▸ **TASK ITEM**: Word for word, retype every line of the data.

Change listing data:

****************

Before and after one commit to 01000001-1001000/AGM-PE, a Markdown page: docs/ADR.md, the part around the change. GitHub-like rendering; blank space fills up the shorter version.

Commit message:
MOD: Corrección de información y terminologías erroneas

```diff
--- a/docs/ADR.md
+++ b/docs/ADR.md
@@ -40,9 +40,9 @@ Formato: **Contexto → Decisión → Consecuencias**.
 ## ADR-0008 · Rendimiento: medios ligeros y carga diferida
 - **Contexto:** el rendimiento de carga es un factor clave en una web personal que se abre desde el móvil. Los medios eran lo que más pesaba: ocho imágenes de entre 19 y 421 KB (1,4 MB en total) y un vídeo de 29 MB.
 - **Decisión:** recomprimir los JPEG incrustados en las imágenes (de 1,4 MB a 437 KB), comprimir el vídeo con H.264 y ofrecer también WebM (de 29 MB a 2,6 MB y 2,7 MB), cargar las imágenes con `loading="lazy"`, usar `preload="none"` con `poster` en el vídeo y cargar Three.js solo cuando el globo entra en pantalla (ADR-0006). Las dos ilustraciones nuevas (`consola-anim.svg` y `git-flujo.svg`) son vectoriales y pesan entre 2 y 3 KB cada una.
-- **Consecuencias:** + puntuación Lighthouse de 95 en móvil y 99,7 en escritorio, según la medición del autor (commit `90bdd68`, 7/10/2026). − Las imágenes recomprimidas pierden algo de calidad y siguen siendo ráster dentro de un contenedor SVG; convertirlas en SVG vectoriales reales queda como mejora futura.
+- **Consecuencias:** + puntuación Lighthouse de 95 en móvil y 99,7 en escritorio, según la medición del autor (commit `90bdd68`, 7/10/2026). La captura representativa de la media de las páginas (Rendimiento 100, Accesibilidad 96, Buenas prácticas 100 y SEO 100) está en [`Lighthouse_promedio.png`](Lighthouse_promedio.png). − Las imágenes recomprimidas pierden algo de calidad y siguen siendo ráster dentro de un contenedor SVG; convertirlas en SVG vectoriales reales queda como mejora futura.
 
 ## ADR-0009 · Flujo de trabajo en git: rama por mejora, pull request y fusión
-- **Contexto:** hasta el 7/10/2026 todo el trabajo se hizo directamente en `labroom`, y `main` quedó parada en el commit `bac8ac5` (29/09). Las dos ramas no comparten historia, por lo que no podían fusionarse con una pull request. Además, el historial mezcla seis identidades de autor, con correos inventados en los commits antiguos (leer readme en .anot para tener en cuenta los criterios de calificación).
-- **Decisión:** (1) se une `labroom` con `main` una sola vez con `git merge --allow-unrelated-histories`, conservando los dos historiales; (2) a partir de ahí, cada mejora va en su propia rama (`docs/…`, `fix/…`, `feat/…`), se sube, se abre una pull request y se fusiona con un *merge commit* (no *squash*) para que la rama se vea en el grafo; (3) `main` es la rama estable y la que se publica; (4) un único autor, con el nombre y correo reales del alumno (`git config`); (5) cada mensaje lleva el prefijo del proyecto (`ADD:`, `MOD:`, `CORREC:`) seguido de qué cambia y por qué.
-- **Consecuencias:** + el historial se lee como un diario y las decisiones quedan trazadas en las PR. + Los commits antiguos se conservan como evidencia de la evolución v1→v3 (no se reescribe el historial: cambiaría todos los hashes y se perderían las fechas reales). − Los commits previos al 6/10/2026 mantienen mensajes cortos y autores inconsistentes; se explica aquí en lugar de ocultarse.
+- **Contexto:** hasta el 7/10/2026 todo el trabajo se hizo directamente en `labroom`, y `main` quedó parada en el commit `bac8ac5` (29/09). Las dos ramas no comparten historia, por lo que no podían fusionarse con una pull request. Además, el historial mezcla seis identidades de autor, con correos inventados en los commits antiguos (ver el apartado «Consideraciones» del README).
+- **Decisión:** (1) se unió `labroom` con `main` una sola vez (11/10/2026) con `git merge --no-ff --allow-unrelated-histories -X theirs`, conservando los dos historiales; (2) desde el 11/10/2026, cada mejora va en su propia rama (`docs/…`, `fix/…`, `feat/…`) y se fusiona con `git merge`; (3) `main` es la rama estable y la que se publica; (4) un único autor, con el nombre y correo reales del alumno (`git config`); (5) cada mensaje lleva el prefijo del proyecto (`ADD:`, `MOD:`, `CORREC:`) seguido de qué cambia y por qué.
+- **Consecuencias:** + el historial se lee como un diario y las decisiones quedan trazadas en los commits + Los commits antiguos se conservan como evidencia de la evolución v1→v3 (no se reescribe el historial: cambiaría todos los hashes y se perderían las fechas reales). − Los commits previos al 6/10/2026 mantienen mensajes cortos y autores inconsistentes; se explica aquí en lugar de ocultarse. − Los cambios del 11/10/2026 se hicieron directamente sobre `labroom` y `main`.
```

****************

▸ **PROBLEM SOLUTION**:
Before and after one commit to 01000001-1001000/AGM-PE, a Markdown page: docs/ADR.md, the part around the change. GitHub-like rendering; blank space fills up the shorter version.

Commit message:
MOD: Corrección de información y terminologías erroneas

```diff
--- a/docs/ADR.md
+++ b/docs/ADR.md
@@ -40,9 +40,9 @@ Formato: **Contexto → Decisión → Consecuencias**.
 ## ADR-0008 · Rendimiento: medios ligeros y carga diferida
 - **Contexto:** el rendimiento de carga es un factor clave en una web personal que se abre desde el móvil. Los medios eran lo que más pesaba: ocho imágenes de entre 19 y 421 KB (1,4 MB en total) y un vídeo de 29 MB.
 - **Decisión:** recomprimir los JPEG incrustados en las imágenes (de 1,4 MB a 437 KB), comprimir el vídeo con H.264 y ofrecer también WebM (de 29 MB a 2,6 MB y 2,7 MB), cargar las imágenes con `loading="lazy"`, usar `preload="none"` con `poster` en el vídeo y cargar Three.js solo cuando el globo entra en pantalla (ADR-0006). Las dos ilustraciones nuevas (`consola-anim.svg` y `git-flujo.svg`) son vectoriales y pesan entre 2 y 3 KB cada una.
-- **Consecuencias:** + puntuación Lighthouse de 95 en móvil y 99,7 en escritorio, según la medición del autor (commit `90bdd68`, 7/10/2026). − Las imágenes recomprimidas pierden algo de calidad y siguen siendo ráster dentro de un contenedor SVG; convertirlas en SVG vectoriales reales queda como mejora futura.
+- **Consecuencias:** + puntuación Lighthouse de 95 en móvil y 99,7 en escritorio, según la medición del autor (commit `90bdd68`, 7/10/2026). La captura representativa de la media de las páginas (Rendimiento 100, Accesibilidad 96, Buenas prácticas 100 y SEO 100) está en [`Lighthouse_promedio.png`](Lighthouse_promedio.png). − Las imágenes recomprimidas pierden algo de calidad y siguen siendo ráster dentro de un contenedor SVG; convertirlas en SVG vectoriales reales queda como mejora futura.
 
 ## ADR-0009 · Flujo de trabajo en git: rama por mejora, pull request y fusión
-- **Contexto:** hasta el 7/10/2026 todo el trabajo se hizo directamente en `labroom`, y `main` quedó parada en el commit `bac8ac5` (29/09). Las dos ramas no comparten historia, por lo que no podían fusionarse con una pull request. Además, el historial mezcla seis identidades de autor, con correos inventados en los commits antiguos (leer readme en .anot para tener en cuenta los criterios de calificación).
-- **Decisión:** (1) se une `labroom` con `main` una sola vez con `git merge --allow-unrelated-histories`, conservando los dos historiales; (2) a partir de ahí, cada mejora va en su propia rama (`docs/…`, `fix/…`, `feat/…`), se sube, se abre una pull request y se fusiona con un *merge commit* (no *squash*) para que la rama se vea en el grafo; (3) `main` es la rama estable y la que se publica; (4) un único autor, con el nombre y correo reales del alumno (`git config`); (5) cada mensaje lleva el prefijo del proyecto (`ADD:`, `MOD:`, `CORREC:`) seguido de qué cambia y por qué.
-- **Consecuencias:** + el historial se lee como un diario y las decisiones quedan trazadas en las PR. + Los commits antiguos se conservan como evidencia de la evolución v1→v3 (no se reescribe el historial: cambiaría todos los hashes y se perderían las fechas reales). − Los commits previos al 6/10/2026 mantienen mensajes cortos y autores inconsistentes; se explica aquí en lugar de ocultarse.
+- **Contexto:** hasta el 7/10/2026 todo el trabajo se hizo directamente en `labroom`, y `main` quedó parada en el commit `bac8ac5` (29/09). Las dos ramas no comparten historia, por lo que no podían fusionarse con una pull request. Además, el historial mezcla seis identidades de autor, con correos inventados en los commits antiguos (ver el apartado «Consideraciones» del README).
+- **Decisión:** (1) se unió `labroom` con `main` una sola vez (11/10/2026) con `git merge --no-ff --allow-unrelated-histories -X theirs`, conservando los dos historiales; (2) desde el 11/10/2026, cada mejora va en su propia rama (`docs/…`, `fix/…`, `feat/…`) y se fusiona con `git merge`; (3) `main` es la rama estable y la que se publica; (4) un único autor, con el nombre y correo reales del alumno (`git config`); (5) cada mensaje lleva el prefijo del proyecto (`ADD:`, `MOD:`, `CORREC:`) seguido de qué cambia y por qué.
+- **Consecuencias:** + el historial se lee como un diario y las decisiones quedan trazadas en los commits + Los commits antiguos se conservan como evidencia de la evolución v1→v3 (no se reescribe el historial: cambiaría todos los hashes y se perderían las fechas reales). − Los commits previos al 6/10/2026 mantienen mensajes cortos y autores inconsistentes; se explica aquí en lugar de ocultarse. − Los cambios del 11/10/2026 se hicieron directamente sobre `labroom` y `main`.
```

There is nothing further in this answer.